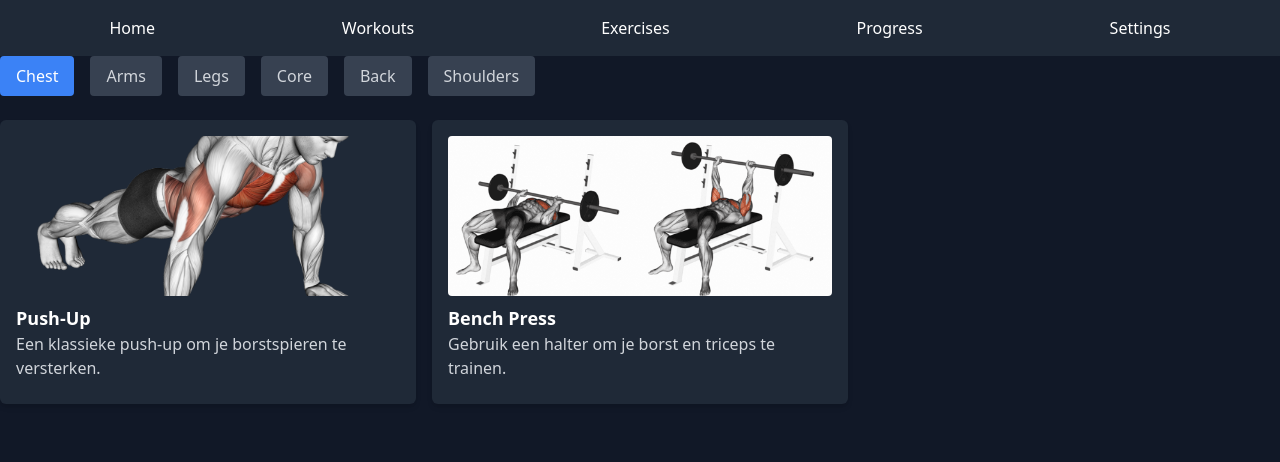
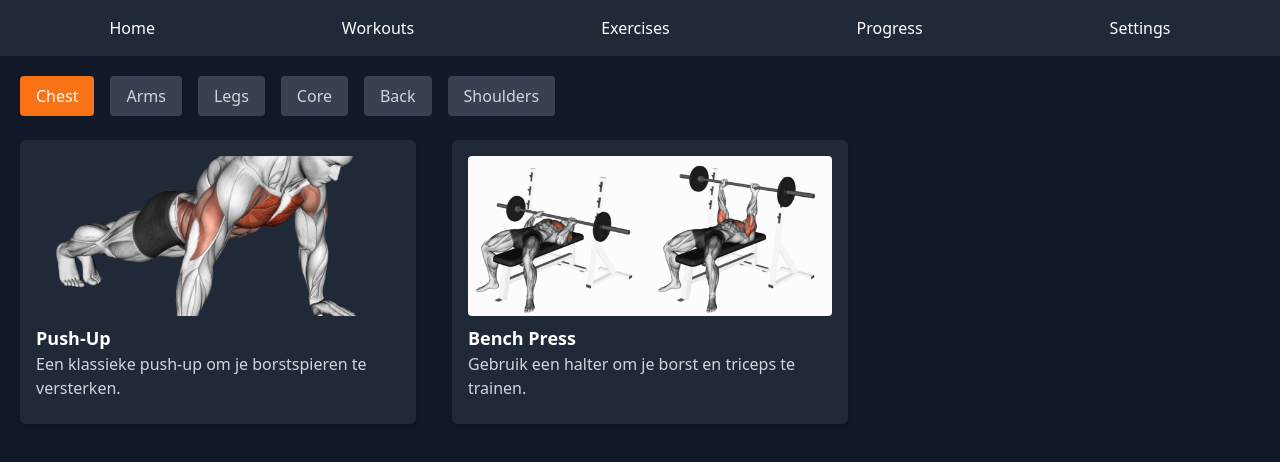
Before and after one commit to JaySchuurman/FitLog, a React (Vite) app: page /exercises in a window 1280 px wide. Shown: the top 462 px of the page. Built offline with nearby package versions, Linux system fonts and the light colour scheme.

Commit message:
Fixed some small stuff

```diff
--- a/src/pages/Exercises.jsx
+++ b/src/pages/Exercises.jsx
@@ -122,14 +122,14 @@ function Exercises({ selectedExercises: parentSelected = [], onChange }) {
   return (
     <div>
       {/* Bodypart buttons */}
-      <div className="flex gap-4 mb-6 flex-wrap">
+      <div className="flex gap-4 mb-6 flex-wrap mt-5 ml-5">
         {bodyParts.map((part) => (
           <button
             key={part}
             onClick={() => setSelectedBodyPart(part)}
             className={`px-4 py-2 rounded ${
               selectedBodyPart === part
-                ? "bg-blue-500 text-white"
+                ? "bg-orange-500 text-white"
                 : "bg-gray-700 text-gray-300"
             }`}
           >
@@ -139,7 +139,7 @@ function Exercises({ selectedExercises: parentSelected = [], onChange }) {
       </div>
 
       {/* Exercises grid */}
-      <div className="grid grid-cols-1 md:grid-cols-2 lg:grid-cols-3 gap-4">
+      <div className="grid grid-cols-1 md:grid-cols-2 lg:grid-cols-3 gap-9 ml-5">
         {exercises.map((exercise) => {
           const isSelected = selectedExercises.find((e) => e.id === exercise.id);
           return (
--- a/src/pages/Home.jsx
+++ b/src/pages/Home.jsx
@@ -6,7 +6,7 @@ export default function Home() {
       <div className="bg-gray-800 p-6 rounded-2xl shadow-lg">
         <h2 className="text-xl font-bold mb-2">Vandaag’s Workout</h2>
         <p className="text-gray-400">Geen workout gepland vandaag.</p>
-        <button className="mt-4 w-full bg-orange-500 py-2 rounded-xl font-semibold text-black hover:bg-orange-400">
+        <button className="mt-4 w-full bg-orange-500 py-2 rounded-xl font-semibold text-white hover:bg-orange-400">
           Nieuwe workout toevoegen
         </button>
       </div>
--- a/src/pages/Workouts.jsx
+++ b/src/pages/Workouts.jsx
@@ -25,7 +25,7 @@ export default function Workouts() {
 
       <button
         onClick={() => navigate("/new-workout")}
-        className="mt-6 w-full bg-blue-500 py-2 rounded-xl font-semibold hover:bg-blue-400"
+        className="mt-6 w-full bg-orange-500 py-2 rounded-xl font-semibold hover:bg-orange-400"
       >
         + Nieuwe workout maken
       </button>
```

• WHAT YOU NEED TO DO: Each entry above must be repeated word for word, minus its images.

• SOLUTION TO THIS TASK:
Before and after one commit to JaySchuurman/FitLog, a React (Vite) app: page /exercises in a window 1280 px wide. Shown: the top 462 px of the page. Built offline with nearby package versions, Linux system fonts and the light colour scheme.

Commit message:
Fixed some small stuff

```diff
--- a/src/pages/Exercises.jsx
+++ b/src/pages/Exercises.jsx
@@ -122,14 +122,14 @@ function Exercises({ selectedExercises: parentSelected = [], onChange }) {
   return (
     <div>
       {/* Bodypart buttons */}
-      <div className="flex gap-4 mb-6 flex-wrap">
+      <div className="flex gap-4 mb-6 flex-wrap mt-5 ml-5">
         {bodyParts.map((part) => (
           <button
             key={part}
             onClick={() => setSelectedBodyPart(part)}
             className={`px-4 py-2 rounded ${
               selectedBodyPart === part
-                ? "bg-blue-500 text-white"
+                ? "bg-orange-500 text-white"
                 : "bg-gray-700 text-gray-300"
             }`}
           >
@@ -139,7 +139,7 @@ function Exercises({ selectedExercises: parentSelected = [], onChange }) {
       </div>
 
       {/* Exercises grid */}
-      <div className="grid grid-cols-1 md:grid-cols-2 lg:grid-cols-3 gap-4">
+      <div className="grid grid-cols-1 md:grid-cols-2 lg:grid-cols-3 gap-9 ml-5">
         {exercises.map((exercise) => {
           const isSelected = selectedExercises.find((e) => e.id === exercise.id);
           return (
--- a/src/pages/Home.jsx
+++ b/src/pages/Home.jsx
@@ -6,7 +6,7 @@ export default function Home() {
       <div className="bg-gray-800 p-6 rounded-2xl shadow-lg">
         <h2 className="text-xl font-bold mb-2">Vandaag’s Workout</h2>
         <p className="text-gray-400">Geen workout gepland vandaag.</p>
-        <button className="mt-4 w-full bg-orange-500 py-2 rounded-xl font-semibold text-black hover:bg-orange-400">
+        <button className="mt-4 w-full bg-orange-500 py-2 rounded-xl font-semibold text-white hover:bg-orange-400">
           Nieuwe workout toevoegen
         </button>
       </div>
--- a/src/pages/Workouts.jsx
+++ b/src/pages/Workouts.jsx
@@ -25,7 +25,7 @@ export default function Workouts() {
 
       <button
         onClick={() => navigate("/new-workout")}
-        className="mt-6 w-full bg-blue-500 py-2 rounded-xl font-semibold hover:bg-blue-400"
+        className="mt-6 w-full bg-orange-500 py-2 rounded-xl font-semibold hover:bg-orange-400"
       >
         + Nieuwe workout maken
       </button>
```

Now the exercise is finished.